Copy the lines below exactly, starting at the line that contains "Refreshed zoning data" and stopping after the last line, and include no other lines.

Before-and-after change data
Content starts
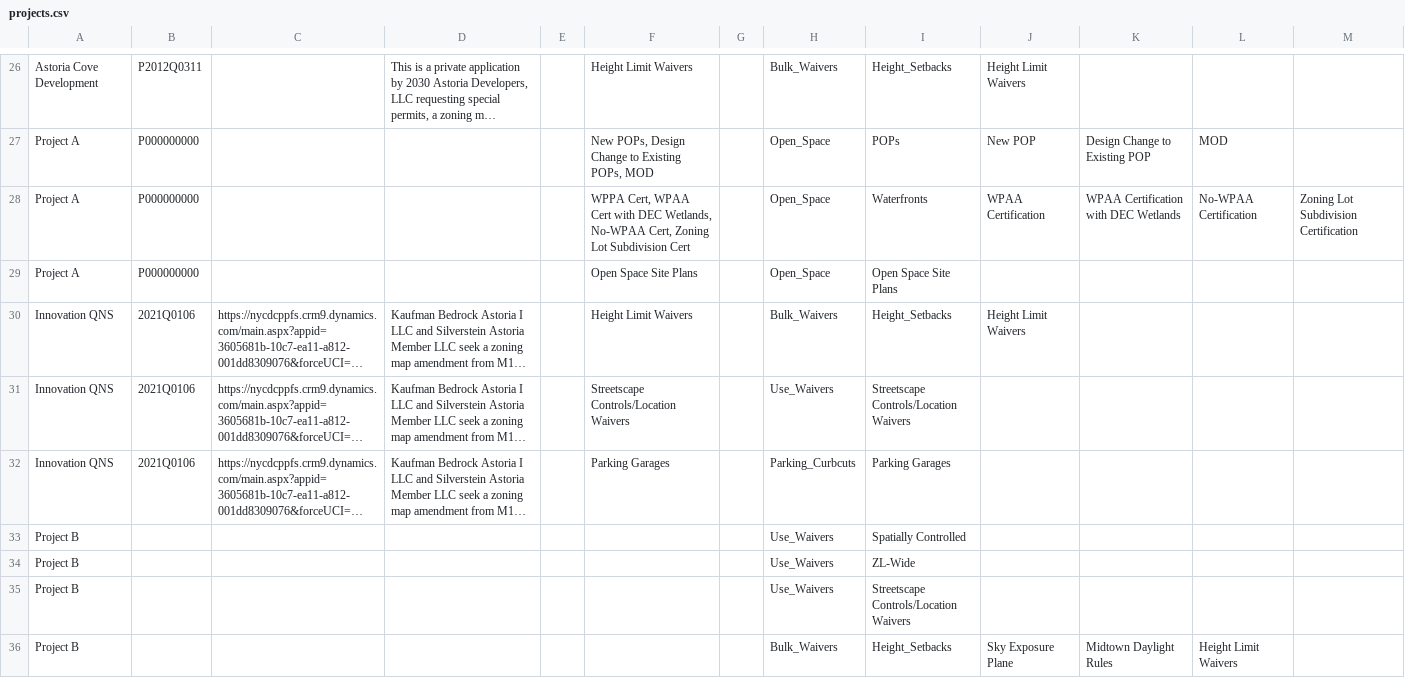
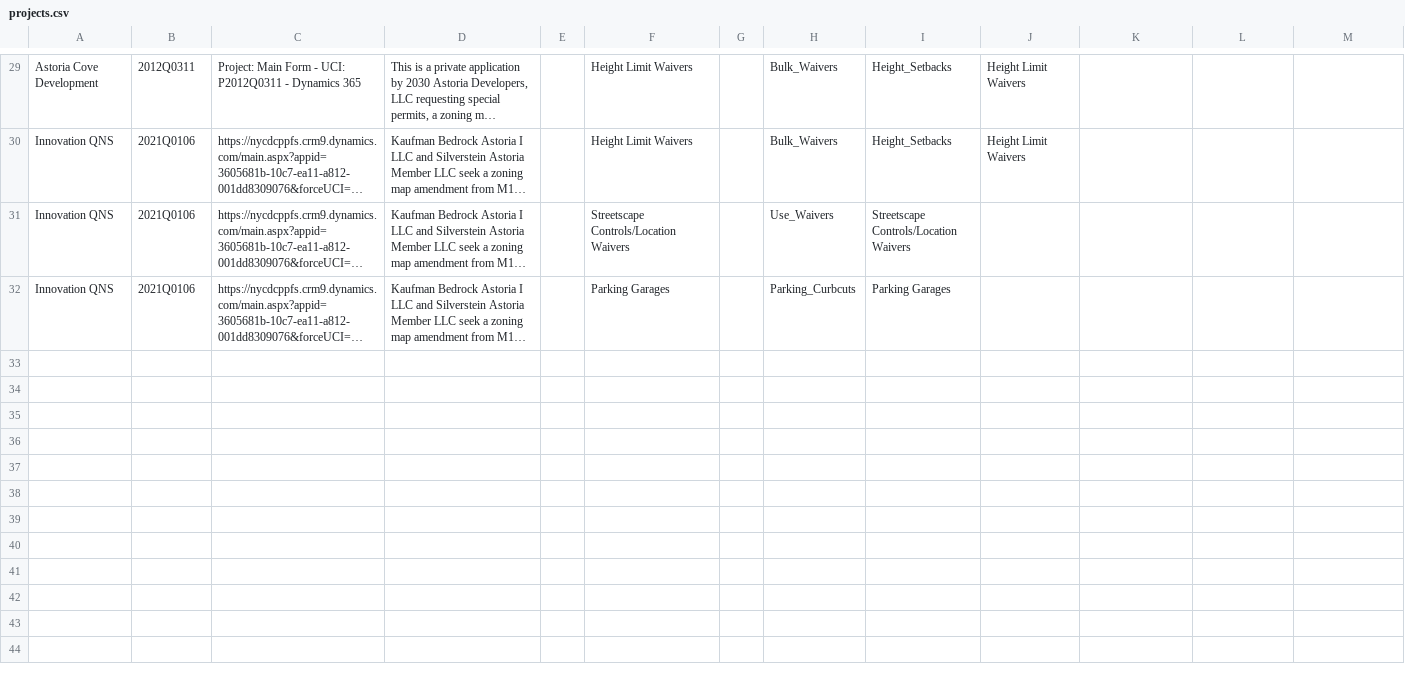
Before and after one commit to CityArch/trd-good-projects-library, a CSV file: projects.csv, drawn as a sheet; only a part is shown, gaps mark what is left out; long unchanged cells end in …; removed rows and columns are numbered as before the commit, all else as after; the diff covers the shown part only; the diff names each change by its address in the sheet, - before the commit and + after, or states it on an @@ line.

Commit message:
Refreshed zoning data

```diff
--- a/projects.csv
+++ b/projects.csv
-B29: P2012Q0311
+B29: 2012Q0311
-C29: (empty)
+C29: Project: Main Form - UCI: P2012Q0311 - Dynamics 365
-row 27: Project A | P000000000 |  |  |  | New POPs, Design Change to Existing POPs, MOD |  | Open_Space | POPs | New POP | Design Change to Existing POP | MOD
-row 28: Project A | P000000000 |  |  |  | WPPA Cert, WPAA Cert with DEC Wetlands, No-WPAA Cert, Zoning Lot Subdivision Cert |  | Open_Space | Waterfronts | WPAA Certification | WPAA Certification with DEC Wetlands | No-WPAA Certification | Zoning Lot Subdivision Certification
-row 29: Project A | P000000000 |  |  |  | Open Space Site Plans |  | Open_Space | Open Space Site Plans
-row 33: Project B |  |  |  |  |  |  | Use_Waivers | Spatially Controlled
-row 34: Project B |  |  |  |  |  |  | Use_Waivers | ZL-Wide
-row 35: Project B |  |  |  |  |  |  | Use_Waivers | Streetscape Controls/Location Waivers
-row 36: Project B |  |  |  |  |  |  | Bulk_Waivers | Height_Setbacks | Sky Exposure Plane | Midtown Daylight Rules | Height Limit Waivers
```
Also changed, not shown: 3 added rows, 11 removed rows and 33 edited cells elsewhere in this file.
Content ends
Task response
Refreshed zoning data

```diff
--- a/projects.csv
+++ b/projects.csv
-B29: P2012Q0311
+B29: 2012Q0311
-C29: (empty)
+C29: Project: Main Form - UCI: P2012Q0311 - Dynamics 365
-row 27: Project A | P000000000 |  |  |  | New POPs, Design Change to Existing POPs, MOD |  | Open_Space | POPs | New POP | Design Change to Existing POP | MOD
-row 28: Project A | P000000000 |  |  |  | WPPA Cert, WPAA Cert with DEC Wetlands, No-WPAA Cert, Zoning Lot Subdivision Cert |  | Open_Space | Waterfronts | WPAA Certification | WPAA Certification with DEC Wetlands | No-WPAA Certification | Zoning Lot Subdivision Certification
-row 29: Project A | P000000000 |  |  |  | Open Space Site Plans |  | Open_Space | Open Space Site Plans
-row 33: Project B |  |  |  |  |  |  | Use_Waivers | Spatially Controlled
-row 34: Project B |  |  |  |  |  |  | Use_Waivers | ZL-Wide
-row 35: Project B |  |  |  |  |  |  | Use_Waivers | Streetscape Controls/Location Waivers
-row 36: Project B |  |  |  |  |  |  | Bulk_Waivers | Height_Setbacks | Sky Exposure Plane | Midtown Daylight Rules | Height Limit Waivers
```
Also changed, not shown: 3 added rows, 11 removed rows and 33 edited cells elsewhere in this file.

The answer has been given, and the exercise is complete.